(Records drawn from a dataset)
┌──
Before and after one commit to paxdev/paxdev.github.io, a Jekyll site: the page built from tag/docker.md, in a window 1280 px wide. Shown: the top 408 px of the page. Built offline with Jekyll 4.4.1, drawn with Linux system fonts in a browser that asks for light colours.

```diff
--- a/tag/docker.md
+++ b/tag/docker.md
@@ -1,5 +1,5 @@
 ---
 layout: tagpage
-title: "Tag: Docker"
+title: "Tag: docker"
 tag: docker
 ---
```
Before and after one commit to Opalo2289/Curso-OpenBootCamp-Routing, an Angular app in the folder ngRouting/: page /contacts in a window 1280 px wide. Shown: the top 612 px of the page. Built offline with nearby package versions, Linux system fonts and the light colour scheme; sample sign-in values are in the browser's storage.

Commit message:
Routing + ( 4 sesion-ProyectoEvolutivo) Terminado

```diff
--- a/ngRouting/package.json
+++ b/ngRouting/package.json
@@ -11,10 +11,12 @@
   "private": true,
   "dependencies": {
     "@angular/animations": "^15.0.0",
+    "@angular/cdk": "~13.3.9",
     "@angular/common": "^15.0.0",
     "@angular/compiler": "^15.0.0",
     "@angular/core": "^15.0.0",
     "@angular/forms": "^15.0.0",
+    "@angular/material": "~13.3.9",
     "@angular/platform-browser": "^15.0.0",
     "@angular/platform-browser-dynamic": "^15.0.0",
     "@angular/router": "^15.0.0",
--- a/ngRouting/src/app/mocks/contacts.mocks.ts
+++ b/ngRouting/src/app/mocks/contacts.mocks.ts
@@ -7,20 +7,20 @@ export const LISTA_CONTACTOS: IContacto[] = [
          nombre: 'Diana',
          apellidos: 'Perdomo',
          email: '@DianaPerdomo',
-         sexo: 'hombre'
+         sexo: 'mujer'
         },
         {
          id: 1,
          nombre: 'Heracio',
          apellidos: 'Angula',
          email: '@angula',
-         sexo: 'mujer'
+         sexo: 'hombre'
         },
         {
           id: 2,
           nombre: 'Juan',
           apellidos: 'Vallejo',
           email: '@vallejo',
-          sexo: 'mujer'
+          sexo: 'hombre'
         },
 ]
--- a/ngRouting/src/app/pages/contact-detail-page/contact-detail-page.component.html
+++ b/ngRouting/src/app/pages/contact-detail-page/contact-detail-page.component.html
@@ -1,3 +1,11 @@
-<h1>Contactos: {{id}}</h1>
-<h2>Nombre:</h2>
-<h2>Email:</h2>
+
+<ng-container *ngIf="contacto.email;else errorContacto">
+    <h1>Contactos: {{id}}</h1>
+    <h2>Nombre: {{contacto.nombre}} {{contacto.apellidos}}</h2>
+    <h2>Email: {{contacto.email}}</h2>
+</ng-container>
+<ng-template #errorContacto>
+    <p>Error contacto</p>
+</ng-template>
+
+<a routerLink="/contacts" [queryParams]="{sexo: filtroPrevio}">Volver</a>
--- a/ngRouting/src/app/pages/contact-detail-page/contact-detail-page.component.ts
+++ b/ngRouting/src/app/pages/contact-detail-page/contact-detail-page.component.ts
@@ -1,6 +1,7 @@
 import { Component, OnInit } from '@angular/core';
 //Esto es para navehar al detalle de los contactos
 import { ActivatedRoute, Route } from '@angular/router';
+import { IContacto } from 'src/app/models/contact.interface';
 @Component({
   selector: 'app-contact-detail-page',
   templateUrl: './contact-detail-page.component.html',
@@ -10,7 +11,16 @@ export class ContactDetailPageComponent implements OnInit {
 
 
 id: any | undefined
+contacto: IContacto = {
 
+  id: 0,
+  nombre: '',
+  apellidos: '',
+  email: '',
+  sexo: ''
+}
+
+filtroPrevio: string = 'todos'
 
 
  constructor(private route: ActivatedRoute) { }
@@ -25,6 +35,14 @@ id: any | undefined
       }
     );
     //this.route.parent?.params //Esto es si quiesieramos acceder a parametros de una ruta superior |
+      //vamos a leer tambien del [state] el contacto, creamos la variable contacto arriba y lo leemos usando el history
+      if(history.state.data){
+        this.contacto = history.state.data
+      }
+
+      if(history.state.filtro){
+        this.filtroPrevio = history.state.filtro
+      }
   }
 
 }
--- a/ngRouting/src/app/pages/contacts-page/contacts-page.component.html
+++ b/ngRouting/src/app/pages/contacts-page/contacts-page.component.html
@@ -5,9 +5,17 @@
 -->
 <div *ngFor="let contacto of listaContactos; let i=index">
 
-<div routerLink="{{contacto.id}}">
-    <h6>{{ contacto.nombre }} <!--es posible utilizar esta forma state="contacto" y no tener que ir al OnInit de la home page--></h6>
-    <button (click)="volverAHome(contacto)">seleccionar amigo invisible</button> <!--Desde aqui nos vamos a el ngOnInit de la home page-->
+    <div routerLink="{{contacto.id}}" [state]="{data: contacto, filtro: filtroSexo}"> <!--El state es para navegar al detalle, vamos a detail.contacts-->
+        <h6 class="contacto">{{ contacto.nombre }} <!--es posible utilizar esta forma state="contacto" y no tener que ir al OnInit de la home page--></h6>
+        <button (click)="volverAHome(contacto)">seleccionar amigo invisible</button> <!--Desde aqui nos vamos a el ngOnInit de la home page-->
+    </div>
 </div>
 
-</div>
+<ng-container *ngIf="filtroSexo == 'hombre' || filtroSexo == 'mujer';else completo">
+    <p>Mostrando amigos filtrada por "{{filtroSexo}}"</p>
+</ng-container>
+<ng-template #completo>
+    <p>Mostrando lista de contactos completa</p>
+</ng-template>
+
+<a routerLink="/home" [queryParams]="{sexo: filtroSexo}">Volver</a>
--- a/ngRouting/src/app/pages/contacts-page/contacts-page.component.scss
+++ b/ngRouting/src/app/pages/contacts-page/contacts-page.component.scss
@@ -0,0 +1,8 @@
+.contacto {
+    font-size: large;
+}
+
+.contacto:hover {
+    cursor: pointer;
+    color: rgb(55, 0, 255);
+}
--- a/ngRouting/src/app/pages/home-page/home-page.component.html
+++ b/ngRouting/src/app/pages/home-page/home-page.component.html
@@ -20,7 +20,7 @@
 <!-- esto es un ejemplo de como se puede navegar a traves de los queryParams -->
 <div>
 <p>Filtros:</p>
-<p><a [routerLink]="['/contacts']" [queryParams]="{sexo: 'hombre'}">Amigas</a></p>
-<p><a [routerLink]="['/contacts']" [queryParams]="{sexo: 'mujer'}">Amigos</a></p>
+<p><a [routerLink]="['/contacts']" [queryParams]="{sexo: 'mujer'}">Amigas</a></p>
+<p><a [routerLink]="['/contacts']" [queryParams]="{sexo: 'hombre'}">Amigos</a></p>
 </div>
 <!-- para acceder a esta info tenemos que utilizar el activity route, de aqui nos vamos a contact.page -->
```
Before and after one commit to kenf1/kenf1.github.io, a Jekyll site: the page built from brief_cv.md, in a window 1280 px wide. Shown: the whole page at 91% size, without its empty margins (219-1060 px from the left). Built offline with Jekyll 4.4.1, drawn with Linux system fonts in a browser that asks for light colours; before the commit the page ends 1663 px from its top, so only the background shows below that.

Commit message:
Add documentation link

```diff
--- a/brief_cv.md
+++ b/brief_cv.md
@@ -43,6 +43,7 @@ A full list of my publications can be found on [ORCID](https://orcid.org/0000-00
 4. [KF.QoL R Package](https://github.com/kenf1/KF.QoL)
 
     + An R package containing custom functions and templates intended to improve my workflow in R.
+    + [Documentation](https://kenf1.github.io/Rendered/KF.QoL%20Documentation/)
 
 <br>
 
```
└──
Report each line in the preceding entries that holds the string "html".

■ **TASK RESPONSE**:
--- a/ngRouting/src/app/pages/contact-detail-page/contact-detail-page.component.html
+++ b/ngRouting/src/app/pages/contact-detail-page/contact-detail-page.component.html
   templateUrl: './contact-detail-page.component.html',
--- a/ngRouting/src/app/pages/contacts-page/contacts-page.component.html
+++ b/ngRouting/src/app/pages/contacts-page/contacts-page.component.html
--- a/ngRouting/src/app/pages/home-page/home-page.component.html
+++ b/ngRouting/src/app/pages/home-page/home-page.component.html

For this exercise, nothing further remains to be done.